Focusing on the European integration, both Ministers shared their view on the transformational impact of the enlargement policy in the Balkan countries. Minister Bushati informed his colleague about the progress of the reform process in Albania, dwelling on the justice reform and the progress made in meeting the five required priorities.
Minister Samuelsen, confirming Denmark’s support for the European perspective of the Western Balkans and assessing the work done, said that the European Commission is the best institution to evaluate the progress made and that Denmark will support the European Commission’s recommendation in its report for Albania in April. Minister Samuelson voiced appreciation for the full alignment of Albania to EU decisions on foreign and security policy.
The ministers also discussed the situation in the region.
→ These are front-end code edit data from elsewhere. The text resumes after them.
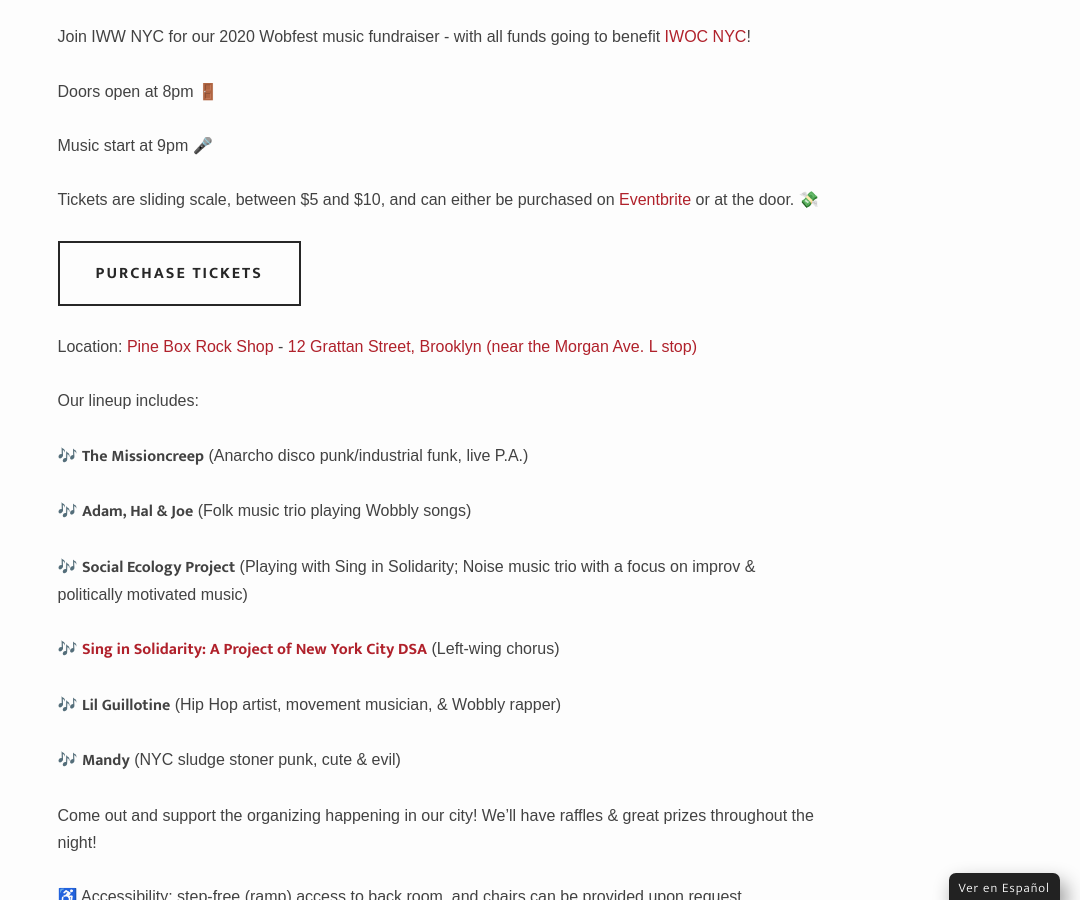
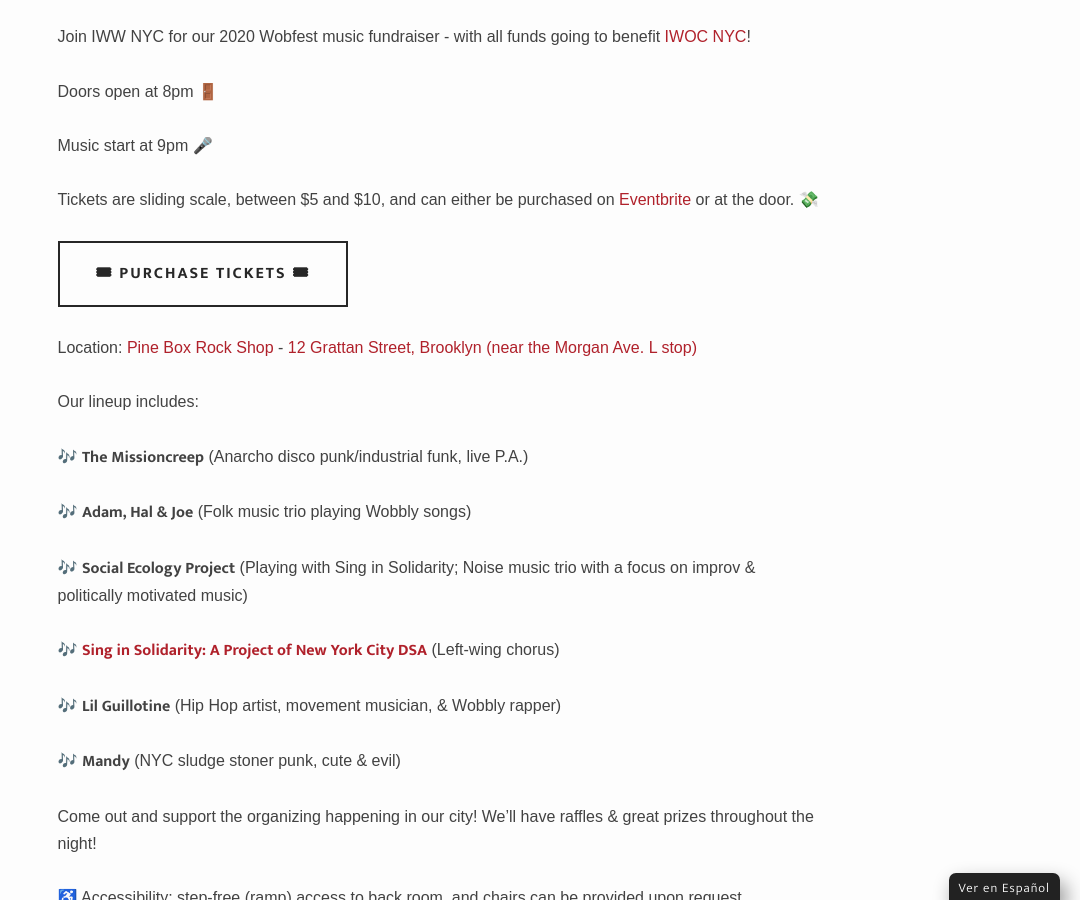
Before and after one commit to IWW-NYC-GMB/iww.nyc, a Jekyll site: the page built from _events/wobfest-2020.md, in a window 1280 px wide and 900 px high, scrolled down 1223 px. Shown: the whole window, without its empty margins (200-1280 px from the left). Built offline with Jekyll 4.4.1, drawn with Linux system fonts in a browser that asks for light colours; some web fonts are replaced.

Commit message:
Update wobfest-2020.md

```diff
--- a/_events/wobfest-2020.md
+++ b/_events/wobfest-2020.md
@@ -13,7 +13,7 @@
 
 Tickets are sliding scale, between $5 and $10, and can either be purchased on [Eventbrite](https://www.eventbrite.com/e/wobfest-2020-fundraiser-for-the-incarcerated-workers-organizing-committee-tickets-86709234655) or at the door. 💸
 
-<a href="https://www.eventbrite.com/e/wobfest-2020-fundraiser-for-the-incarcerated-workers-organizing-committee-tickets-86709234655" target="_blank"><button class="large" type="submit" style="text-align:center;" ontouchstart="">Purchase Tickets</button></a><br>
+<a href="https://www.eventbrite.com/e/wobfest-2020-fundraiser-for-the-incarcerated-workers-organizing-committee-tickets-86709234655" target="_blank"><button class="large" type="submit" style="text-align:center;" ontouchstart="">🎟 Purchase Tickets 🎟</button></a><br>
 
 Location: [Pine Box Rock Shop](http://pineboxrockshop.com) - [12 Grattan Street, Brooklyn (near the Morgan Ave. L stop)](https://goo.gl/maps/s65Ff6mvRtip3bgX7)
 
```
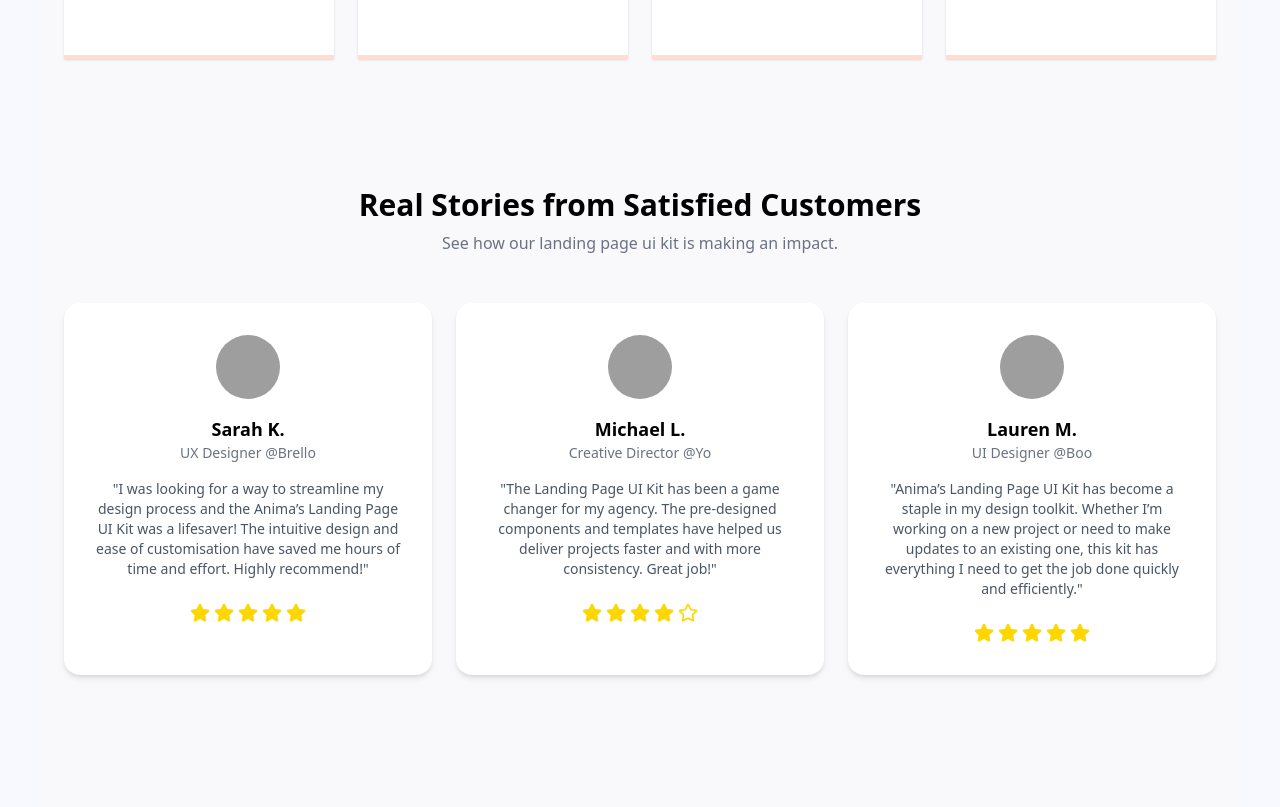
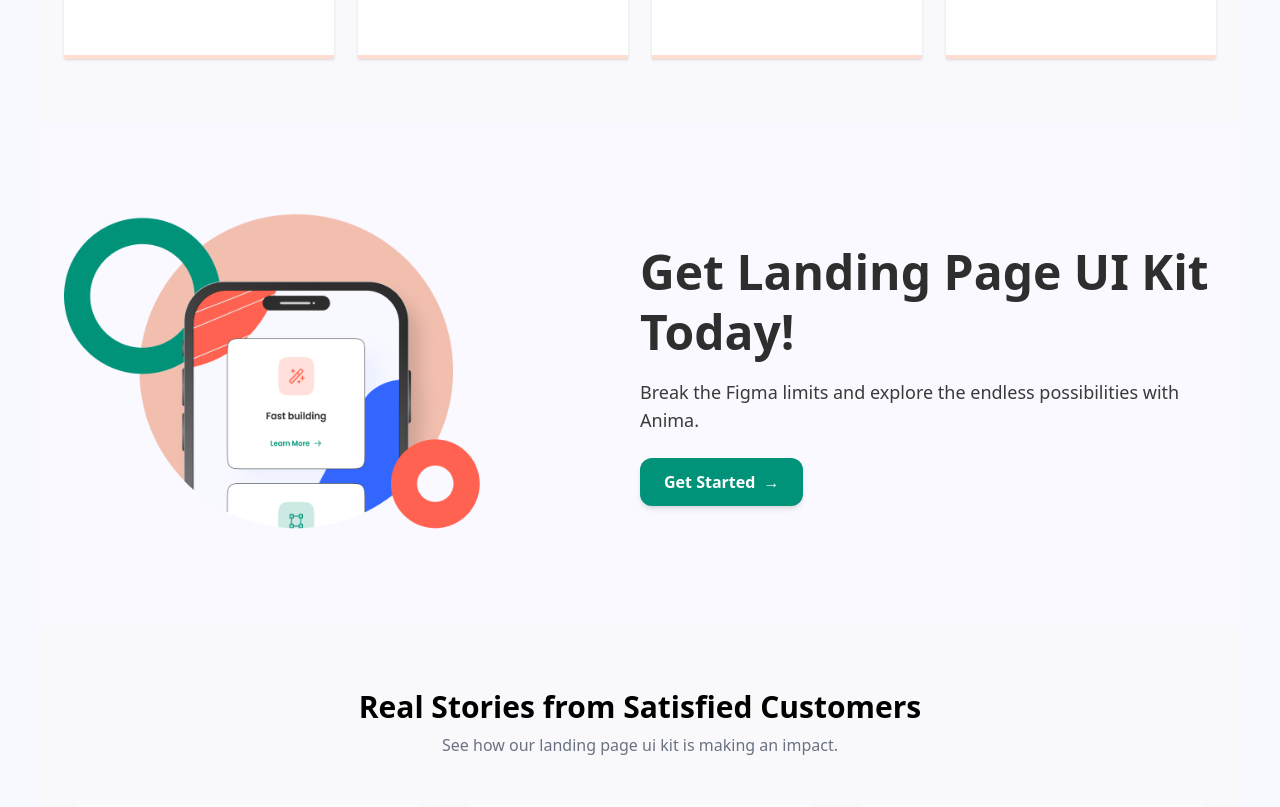
Before and after one commit to arafay493/Landing-Page, a Next.js app: page / in a window 1280 px wide. Shown: the part 2000-2807 px from the top of the page. Built offline with nearby package versions, Linux system fonts and the light colour scheme; grey boxes are pictures that could not be loaded.

Commit message:
HeroSectionV2 done.

```diff
--- /dev/null
+++ b/components/HeroSectionV2.jsx
@@ -0,0 +1,34 @@
+import React from "react";
+
+const HeroSectionV2 = () => {
+  return (
+    <div className="bg-[#F9F9FF] flex justify-center items-center py-16 px-6">
+      <div className="max-w-7xl w-full flex flex-col lg:flex-row items-center justify-between gap-10 relative">
+        {/* Left - Image */}
+        <div className="relative w-full max-w-md flex justify-center">
+          <img
+            src="/images/banner2_img.png"
+            alt="Phone Mockup"
+            className="h-auto rounded-2xl"
+          />
+        </div>
+
+        {/* Right - Text content */}
+        <div className="max-w-xl text-center lg:text-left">
+          <h1 className="text-4xl lg:text-5xl font-bold text-[#2E2E2E] leading-tight">
+            Get Landing Page UI Kit Today!
+          </h1>
+          <p className="text-[#3A3A3A] mt-4 text-lg">
+            Break the Figma limits and explore the endless possibilities with
+            Anima.
+          </p>
+          <button className="mt-6 bg-[#009379] hover:bg-emerald-700 text-white font-semibold py-3 px-6 rounded-xl shadow-md flex items-center gap-2">
+            Get Started <span>→</span>
+          </button>
+        </div>
+      </div>
+    </div>
+  );
+};
+
+export default HeroSectionV2;
--- a/pages/index.js
+++ b/pages/index.js
@@ -12,6 +12,7 @@ import TestimonialsSection from "@/components/TestimonialsSection";
 import TeamSection from "@/components/TeamSection";
 import ContactSection from "@/components/ContactSection";
 import HeroSection from "@/components/HeroSection";
+import HeroSectionV2 from "@/components/HeroSectionV2";
 
 const geistSans = Geist({
   variable: "--font-geist-sans",
@@ -31,6 +32,7 @@ export default function Home() {
       <SlideShow />
       <FeaturesSection />
       <MetricsSection />
+      <HeroSectionV2 />
       <TestimonialsSection />
       <PricingSection />
       <TeamSection />
```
Minister Samuelsen praised the constructive role of Albania in the Western Balkans region as a constant factor of stability and regional cooperation. In this context, both Ministers underlined the importance of strengthening the European perspective of the Balkan region through a clear and inclusive vision of the Enlargement Strategy, which is expected to be adopted soon.
In the framework of his official visit to Denmark, the Acting Minister for Europe and Foreign Affairs, Gent Cakaj, held a meeting with his counterpart, the Minister of Foreign Affairs of Denmark, Jeppe Kofod.
“Positively assessing the bilateral cooperation, we stressed the importance of deepening relations between our countries, especially in the economic field,” – said Cakaj in a Facebook post regarding the meeting.
Also, Cakaj stressed that Denmark has played a very important role in opening of negotiations for Albania. Therefore, according to acting Minister Cakaj, it is crucial to provide correct information about the work that Albania is doing to implement the obligations for the First Intergovernmental Conference.
“We will continue our political and diplomatic work with all member states to enable Albania’s progress towards EU membership,” Cakaj said. The two counterparts also praised the mutual support for committing as non-permanent members of the Security Council.
Karsten Ankjaer Jensen
Bjørn Andersen, cand. Mag.
Carsten Fledelius, historian, honorary Consul Bosnia and HGV
Anders Redder Nørgaard, journalist
Lector Christian Axboe Nielsen, Aarhus University
Copenhagen / Gentofte July 26. 2020